There’s been many ongoing conversations and concerns from lawmakers and advocacy groups over the unethical practices that occur within these facilities. 

According to the Associated Press: “In May, a bipartisan group of two dozen lawmakers asked the Securities and Exchange Commission to put the brakes on an initial public offering by Shein until it verified that it does not use forced labor from the country’s predominantly Muslim Uyghur population. A June Congressional report also unloaded a blistering critique of Shein and another Chinese fashion retailer, Temu — which sued Shein last month, accusing its rival of violating U.S. antitrust law by preventing garment makers from working with it.”

Back in June Shein said that “the company’s policy is to comply with the customs and import laws of the countries in which we operate. [We have} zero tolerance for forced labor and have implemented a robust system to ensure compliance with U.S. law.”

When speaking of the partnership, Saunders said, “while both Shein and Forever 21 are expected to benefit from the newly-announced partnership, Shein still has an advantage as it is operating from a position of strength and is already taking share away from Forever 21, and others.
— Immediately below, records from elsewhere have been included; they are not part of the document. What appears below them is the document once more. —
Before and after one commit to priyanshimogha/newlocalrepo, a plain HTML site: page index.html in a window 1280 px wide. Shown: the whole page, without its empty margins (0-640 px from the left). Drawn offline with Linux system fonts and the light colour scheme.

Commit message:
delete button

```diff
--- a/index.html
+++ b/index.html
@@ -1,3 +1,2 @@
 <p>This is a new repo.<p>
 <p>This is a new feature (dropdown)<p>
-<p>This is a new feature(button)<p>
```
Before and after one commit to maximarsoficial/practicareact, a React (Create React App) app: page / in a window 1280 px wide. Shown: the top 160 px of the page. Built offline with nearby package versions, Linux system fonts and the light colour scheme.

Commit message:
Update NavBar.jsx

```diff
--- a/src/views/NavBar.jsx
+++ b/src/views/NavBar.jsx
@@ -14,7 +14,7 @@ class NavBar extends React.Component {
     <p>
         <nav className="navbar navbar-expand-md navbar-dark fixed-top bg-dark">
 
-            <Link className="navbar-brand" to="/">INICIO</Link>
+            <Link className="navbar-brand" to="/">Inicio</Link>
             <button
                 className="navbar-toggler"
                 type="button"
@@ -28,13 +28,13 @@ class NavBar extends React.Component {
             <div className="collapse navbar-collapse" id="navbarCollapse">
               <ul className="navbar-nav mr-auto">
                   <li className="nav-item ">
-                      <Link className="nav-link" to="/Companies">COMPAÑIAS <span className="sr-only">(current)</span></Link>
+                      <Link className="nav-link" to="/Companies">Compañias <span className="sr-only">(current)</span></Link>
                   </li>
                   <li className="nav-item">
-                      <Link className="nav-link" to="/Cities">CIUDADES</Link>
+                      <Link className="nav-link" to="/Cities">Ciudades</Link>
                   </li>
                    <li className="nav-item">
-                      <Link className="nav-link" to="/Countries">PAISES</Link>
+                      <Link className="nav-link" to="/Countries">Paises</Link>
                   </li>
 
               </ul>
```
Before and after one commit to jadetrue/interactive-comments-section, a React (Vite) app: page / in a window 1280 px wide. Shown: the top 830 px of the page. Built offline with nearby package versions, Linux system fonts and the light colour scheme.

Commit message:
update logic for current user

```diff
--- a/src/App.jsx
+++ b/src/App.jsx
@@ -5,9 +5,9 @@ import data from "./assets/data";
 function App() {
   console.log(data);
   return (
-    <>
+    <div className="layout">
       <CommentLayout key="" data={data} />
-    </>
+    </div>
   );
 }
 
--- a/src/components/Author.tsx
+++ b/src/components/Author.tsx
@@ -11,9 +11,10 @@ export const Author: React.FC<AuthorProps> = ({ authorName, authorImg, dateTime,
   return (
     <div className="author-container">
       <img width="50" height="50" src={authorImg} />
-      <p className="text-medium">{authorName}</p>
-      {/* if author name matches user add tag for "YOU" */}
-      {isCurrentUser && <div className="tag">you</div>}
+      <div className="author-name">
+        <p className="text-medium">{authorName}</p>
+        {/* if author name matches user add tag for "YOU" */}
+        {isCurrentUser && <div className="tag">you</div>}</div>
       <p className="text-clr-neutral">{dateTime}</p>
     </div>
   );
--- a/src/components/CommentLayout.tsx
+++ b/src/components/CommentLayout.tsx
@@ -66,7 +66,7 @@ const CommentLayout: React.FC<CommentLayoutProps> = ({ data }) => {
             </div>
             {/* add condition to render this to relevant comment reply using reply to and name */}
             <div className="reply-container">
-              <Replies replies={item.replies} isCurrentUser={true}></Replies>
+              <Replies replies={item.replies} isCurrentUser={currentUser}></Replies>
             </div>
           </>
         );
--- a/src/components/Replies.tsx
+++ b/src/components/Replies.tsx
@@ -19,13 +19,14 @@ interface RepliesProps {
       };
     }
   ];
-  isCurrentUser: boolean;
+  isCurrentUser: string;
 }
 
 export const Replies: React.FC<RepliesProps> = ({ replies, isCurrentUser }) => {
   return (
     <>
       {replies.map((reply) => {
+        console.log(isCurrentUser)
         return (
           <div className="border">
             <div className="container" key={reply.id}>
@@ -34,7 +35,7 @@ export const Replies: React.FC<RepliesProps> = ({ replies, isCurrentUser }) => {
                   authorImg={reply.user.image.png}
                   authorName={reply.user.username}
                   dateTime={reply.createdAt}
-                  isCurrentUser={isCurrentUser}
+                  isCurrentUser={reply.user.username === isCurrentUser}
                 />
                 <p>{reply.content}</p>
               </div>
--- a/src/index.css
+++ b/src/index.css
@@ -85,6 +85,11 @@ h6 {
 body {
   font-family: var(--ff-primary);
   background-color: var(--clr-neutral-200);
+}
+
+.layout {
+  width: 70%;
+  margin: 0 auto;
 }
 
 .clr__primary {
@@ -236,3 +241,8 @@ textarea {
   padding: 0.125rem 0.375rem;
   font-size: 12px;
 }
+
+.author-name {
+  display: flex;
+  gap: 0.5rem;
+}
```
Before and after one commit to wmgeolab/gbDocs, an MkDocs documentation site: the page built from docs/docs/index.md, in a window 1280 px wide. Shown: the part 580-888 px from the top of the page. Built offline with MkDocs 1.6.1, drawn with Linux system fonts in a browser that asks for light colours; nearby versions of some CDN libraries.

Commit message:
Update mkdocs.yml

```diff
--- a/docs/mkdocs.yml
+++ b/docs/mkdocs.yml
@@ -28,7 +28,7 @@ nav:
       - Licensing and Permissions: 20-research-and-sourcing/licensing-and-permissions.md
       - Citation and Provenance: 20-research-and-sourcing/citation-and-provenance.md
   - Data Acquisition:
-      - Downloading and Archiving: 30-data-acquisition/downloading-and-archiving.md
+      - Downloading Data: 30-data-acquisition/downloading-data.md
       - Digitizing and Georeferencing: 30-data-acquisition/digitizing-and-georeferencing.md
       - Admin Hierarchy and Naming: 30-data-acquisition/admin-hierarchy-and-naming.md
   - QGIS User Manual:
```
This is something of an admission by Forever 21 that it is not able to engineer growth in its own business in the way that it would like. There is an element of ‘if you can’t beat them, join them.’”